**GIVEN RECORDS**
=======

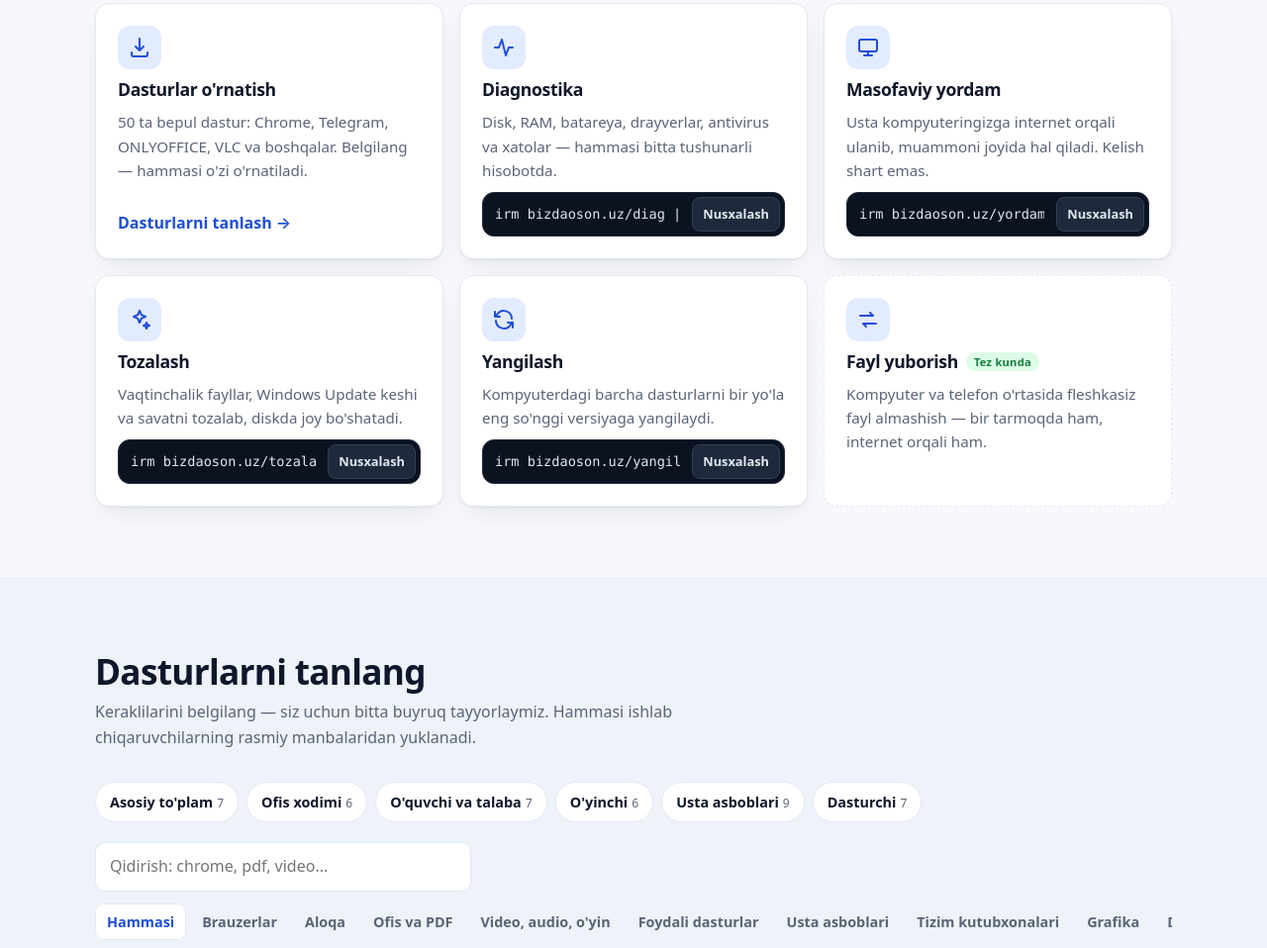
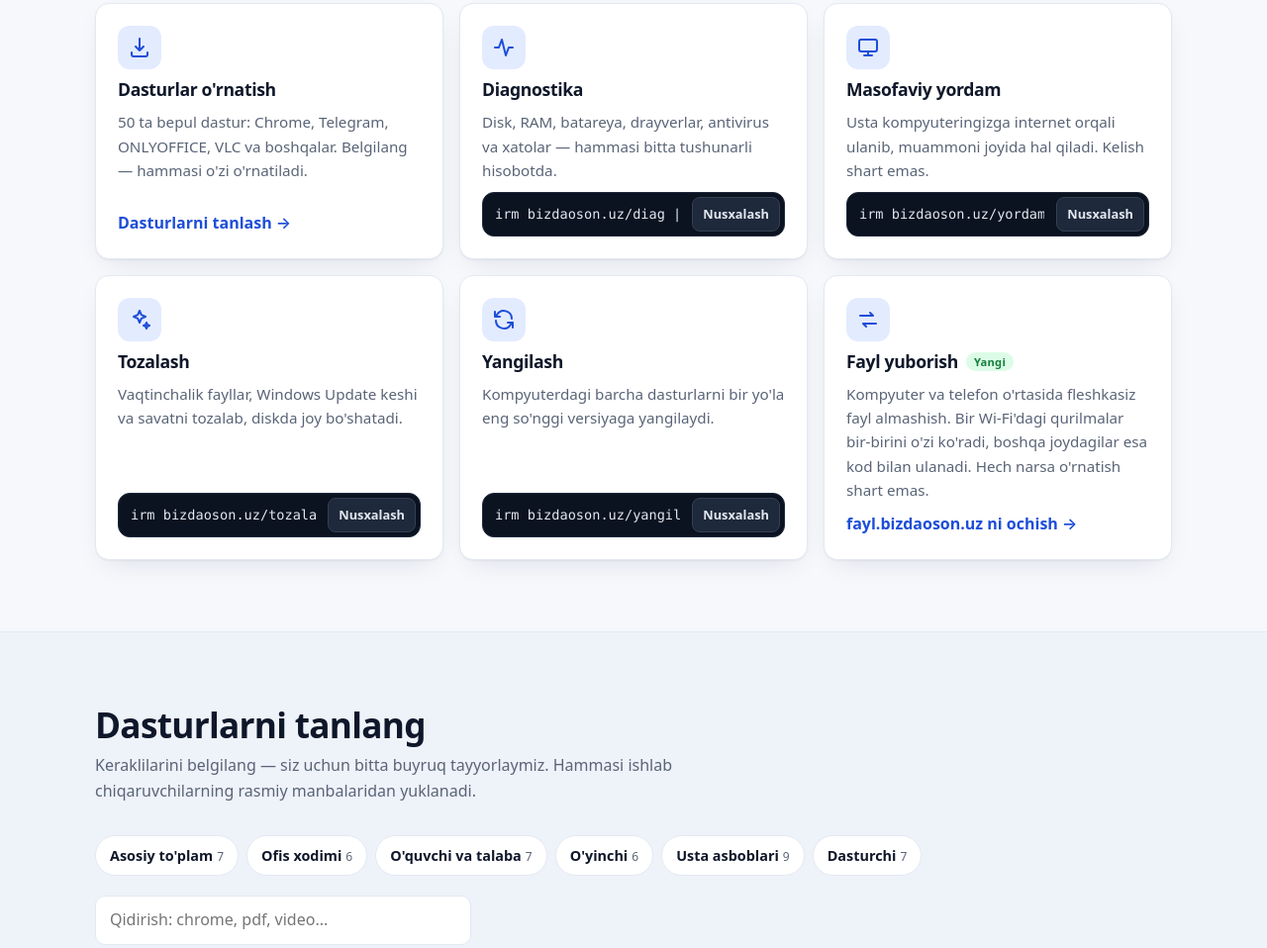
Before and after one commit to abdur4xm0n/bizdaoson, a plain HTML site: page site/index.html in a window 1280 px wide. Shown: the part 920-1878 px from the top of the page at 99% size. Drawn offline with Linux system fonts and the light colour scheme.

Commit message:
Fayl yuborish: fayl.bizdaoson.uz (PairDrop)
- deploy/pairdrop.service: systemd xizmati (alohida foydalanuvchi, faqat localhost,
  WebSocket fallback, IPv6 guruhlash, xotira cheklovi)
- deploy/nginx-fayl.conf: Cloudflare orqali, haqiqiy IP soxtalashtirib bo'lmaydi
- Sayt: "Fayl yuborish" kartasi jonli, fayllar saqlanmasligi haqida savol-javob
- win.ps1 v0.2.0: menyuda [7] Fayl yuborish

Co-Authored-By: Claude Opus 5.5 <noreply@anthropic.com>

```diff
--- a/site/index.html
+++ b/site/index.html
@@ -85,10 +85,11 @@
           <p>Kompyuterdagi barcha dasturlarni bir yo'la eng so'nggi versiyaga yangilaydi.</p>
           <div class="cmd cmd--sm" data-cmd="irm bizdaoson.uz/yangilash | iex"><code>irm bizdaoson.uz/yangilash | iex</code><button class="cmd__copy" type="button">Nusxalash</button></div>
         </article>
-        <article class="card card--soon">
+        <article class="card">
           <div class="card__ico"><svg viewBox="0 0 24 24"><path d="M4 8h13l-3-3M20 16H7l3 3"/></svg></div>
-          <h3>Fayl yuborish <span class="badge">Tez kunda</span></h3>
-          <p>Kompyuter va telefon o'rtasida fleshkasiz fayl almashish — bir tarmoqda ham, internet orqali ham.</p>
+          <h3>Fayl yuborish <span class="badge">Yangi</span></h3>
+          <p>Kompyuter va telefon o'rtasida fleshkasiz fayl almashish. Bir Wi-Fi'dagi qurilmalar bir-birini o'zi ko'radi, boshqa joydagilar esa kod bilan ulanadi. Hech narsa o'rnatish shart emas.</p>
+          <a class="card__link" href="https://fayl.bizdaoson.uz" target="_blank" rel="noopener">fayl.bizdaoson.uz ni ochish →</a>
         </article>
       </div>
     </div>
@@ -132,6 +133,10 @@
           <p>Eski Windows 10 da quyidagi buyruqni sinab ko'ring: <code>[Net.ServicePointManager]::SecurityProtocol='Tls12'; irm bizdaoson.uz/win | iex</code></p>
         </details>
         <details>
+          <summary>Fayl yuborganda fayllarim qayerda saqlanadi?</summary>
+          <p>Hech qayerda. <a href="https://fayl.bizdaoson.uz" target="_blank" rel="noopener">fayl.bizdaoson.uz</a> orqali fayl to'g'ridan-to'g'ri bir qurilmadan ikkinchisiga o'tadi. To'g'ridan-to'g'ri ulanib bo'lmasa (masalan mobil internetda), fayl serverimiz orqali uzatiladi, lekin saqlanmaydi. Qabul qiluvchi har bir faylni o'zi tasdiqlaydi.</p>
+        </details>
+        <details>
           <summary>Diagnostika hisoboti qayerda saqlanadi?</summary>
           <p>Ish stolida (Desktop) <code>bizdaoson-diagnostika-...html</code> fayli paydo bo'ladi va brauzerda ochiladi. Uni ustaga Telegram orqali yuborishingiz mumkin.</p>
         </details>
```
Also changed, not shown: 4 other files.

=======

**WORK REQUEST**
Everything in the listing should be repeated exactly except the pictures.

**EXERCISE RESPONSE**
Before and after one commit to abdur4xm0n/bizdaoson, a plain HTML site: page site/index.html in a window 1280 px wide. Shown: the part 920-1878 px from the top of the page at 99% size. Drawn offline with Linux system fonts and the light colour scheme.

Commit message:
Fayl yuborish: fayl.bizdaoson.uz (PairDrop)
- deploy/pairdrop.service: systemd xizmati (alohida foydalanuvchi, faqat localhost,
  WebSocket fallback, IPv6 guruhlash, xotira cheklovi)
- deploy/nginx-fayl.conf: Cloudflare orqali, haqiqiy IP soxtalashtirib bo'lmaydi
- Sayt: "Fayl yuborish" kartasi jonli, fayllar saqlanmasligi haqida savol-javob
- win.ps1 v0.2.0: menyuda [7] Fayl yuborish

Co-Authored-By: Claude Opus 5.5 <noreply@anthropic.com>

```diff
--- a/site/index.html
+++ b/site/index.html
@@ -85,10 +85,11 @@
           <p>Kompyuterdagi barcha dasturlarni bir yo'la eng so'nggi versiyaga yangilaydi.</p>
           <div class="cmd cmd--sm" data-cmd="irm bizdaoson.uz/yangilash | iex"><code>irm bizdaoson.uz/yangilash | iex</code><button class="cmd__copy" type="button">Nusxalash</button></div>
         </article>
-        <article class="card card--soon">
+        <article class="card">
           <div class="card__ico"><svg viewBox="0 0 24 24"><path d="M4 8h13l-3-3M20 16H7l3 3"/></svg></div>
-          <h3>Fayl yuborish <span class="badge">Tez kunda</span></h3>
-          <p>Kompyuter va telefon o'rtasida fleshkasiz fayl almashish — bir tarmoqda ham, internet orqali ham.</p>
+          <h3>Fayl yuborish <span class="badge">Yangi</span></h3>
+          <p>Kompyuter va telefon o'rtasida fleshkasiz fayl almashish. Bir Wi-Fi'dagi qurilmalar bir-birini o'zi ko'radi, boshqa joydagilar esa kod bilan ulanadi. Hech narsa o'rnatish shart emas.</p>
+          <a class="card__link" href="https://fayl.bizdaoson.uz" target="_blank" rel="noopener">fayl.bizdaoson.uz ni ochish →</a>
         </article>
       </div>
     </div>
@@ -132,6 +133,10 @@
           <p>Eski Windows 10 da quyidagi buyruqni sinab ko'ring: <code>[Net.ServicePointManager]::SecurityProtocol='Tls12'; irm bizdaoson.uz/win | iex</code></p>
         </details>
         <details>
+          <summary>Fayl yuborganda fayllarim qayerda saqlanadi?</summary>
+          <p>Hech qayerda. <a href="https://fayl.bizdaoson.uz" target="_blank" rel="noopener">fayl.bizdaoson.uz</a> orqali fayl to'g'ridan-to'g'ri bir qurilmadan ikkinchisiga o'tadi. To'g'ridan-to'g'ri ulanib bo'lmasa (masalan mobil internetda), fayl serverimiz orqali uzatiladi, lekin saqlanmaydi. Qabul qiluvchi har bir faylni o'zi tasdiqlaydi.</p>
+        </details>
+        <details>
           <summary>Diagnostika hisoboti qayerda saqlanadi?</summary>
           <p>Ish stolida (Desktop) <code>bizdaoson-diagnostika-...html</code> fayli paydo bo'ladi va brauzerda ochiladi. Uni ustaga Telegram orqali yuborishingiz mumkin.</p>
         </details>
```
Also changed, not shown: 4 other files.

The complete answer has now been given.